Directions for this task —
Which of the lines below contain the string "white"? Copy each one.

The records —
'''

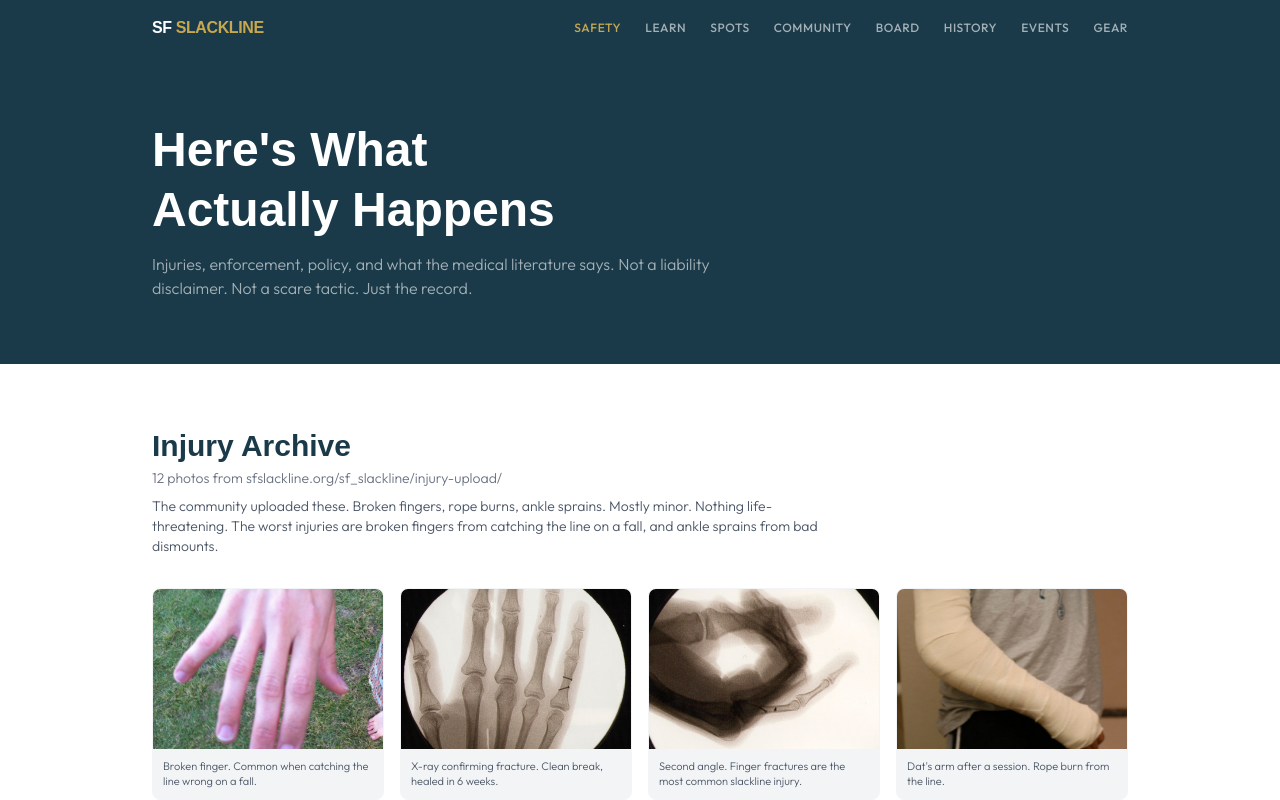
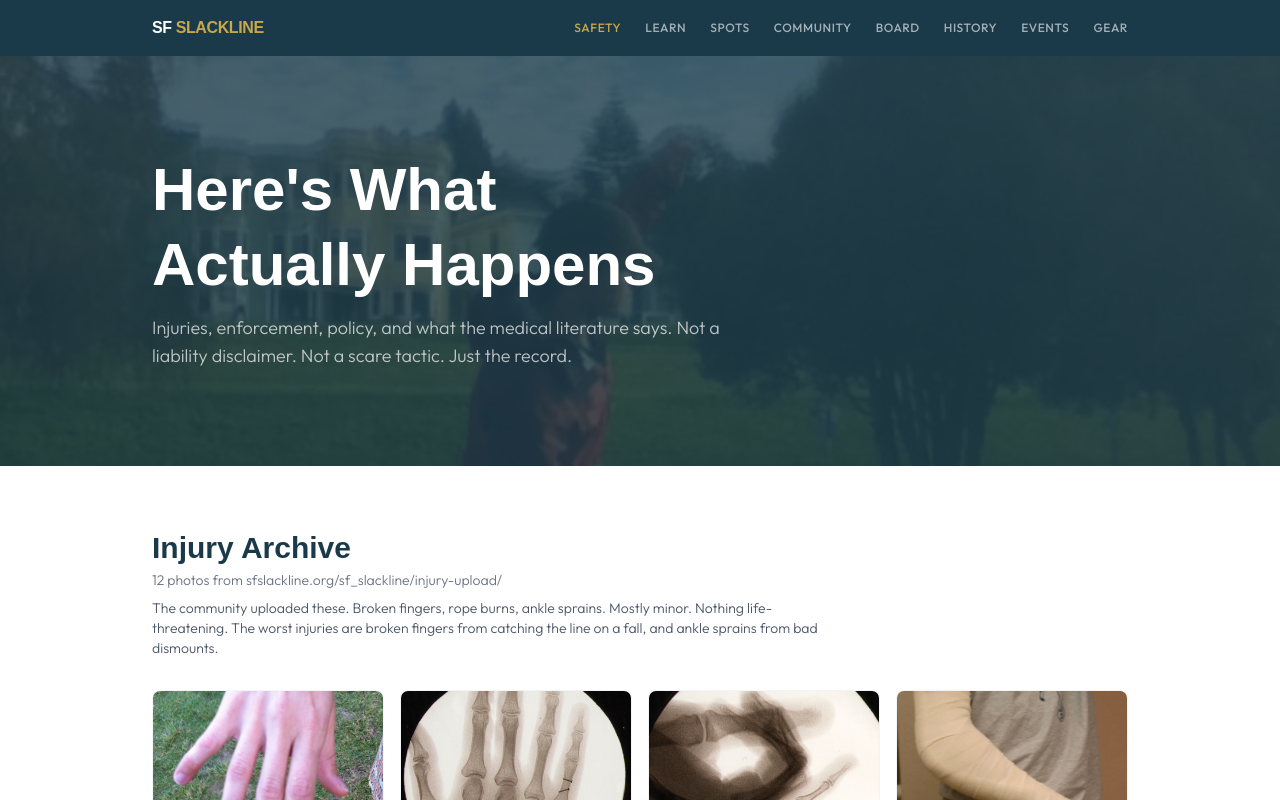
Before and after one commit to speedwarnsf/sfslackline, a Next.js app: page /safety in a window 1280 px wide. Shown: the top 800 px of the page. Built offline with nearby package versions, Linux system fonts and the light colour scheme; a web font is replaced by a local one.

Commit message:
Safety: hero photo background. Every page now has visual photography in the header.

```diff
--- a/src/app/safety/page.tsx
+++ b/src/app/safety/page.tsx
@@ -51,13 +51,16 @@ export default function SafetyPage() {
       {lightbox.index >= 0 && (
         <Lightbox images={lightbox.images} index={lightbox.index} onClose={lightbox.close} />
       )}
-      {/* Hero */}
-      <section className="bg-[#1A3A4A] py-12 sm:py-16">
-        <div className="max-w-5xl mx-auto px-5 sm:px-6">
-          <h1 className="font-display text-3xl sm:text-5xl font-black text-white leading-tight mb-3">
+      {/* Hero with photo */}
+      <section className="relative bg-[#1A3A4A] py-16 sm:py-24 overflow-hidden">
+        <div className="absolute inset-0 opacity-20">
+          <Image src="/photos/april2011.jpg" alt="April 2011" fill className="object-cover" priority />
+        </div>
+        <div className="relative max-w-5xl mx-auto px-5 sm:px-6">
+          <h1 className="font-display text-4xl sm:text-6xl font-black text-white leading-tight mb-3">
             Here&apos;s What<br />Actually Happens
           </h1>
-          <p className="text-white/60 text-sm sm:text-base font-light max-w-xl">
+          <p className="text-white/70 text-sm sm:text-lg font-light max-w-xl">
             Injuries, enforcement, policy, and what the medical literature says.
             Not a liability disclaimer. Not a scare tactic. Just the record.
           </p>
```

'''

Answer for the task —
-          <h1 className="font-display text-3xl sm:text-5xl font-black text-white leading-tight mb-3">
+          <h1 className="font-display text-4xl sm:text-6xl font-black text-white leading-tight mb-3">
-          <p className="text-white/60 text-sm sm:text-base font-light max-w-xl">
+          <p className="text-white/70 text-sm sm:text-lg font-light max-w-xl">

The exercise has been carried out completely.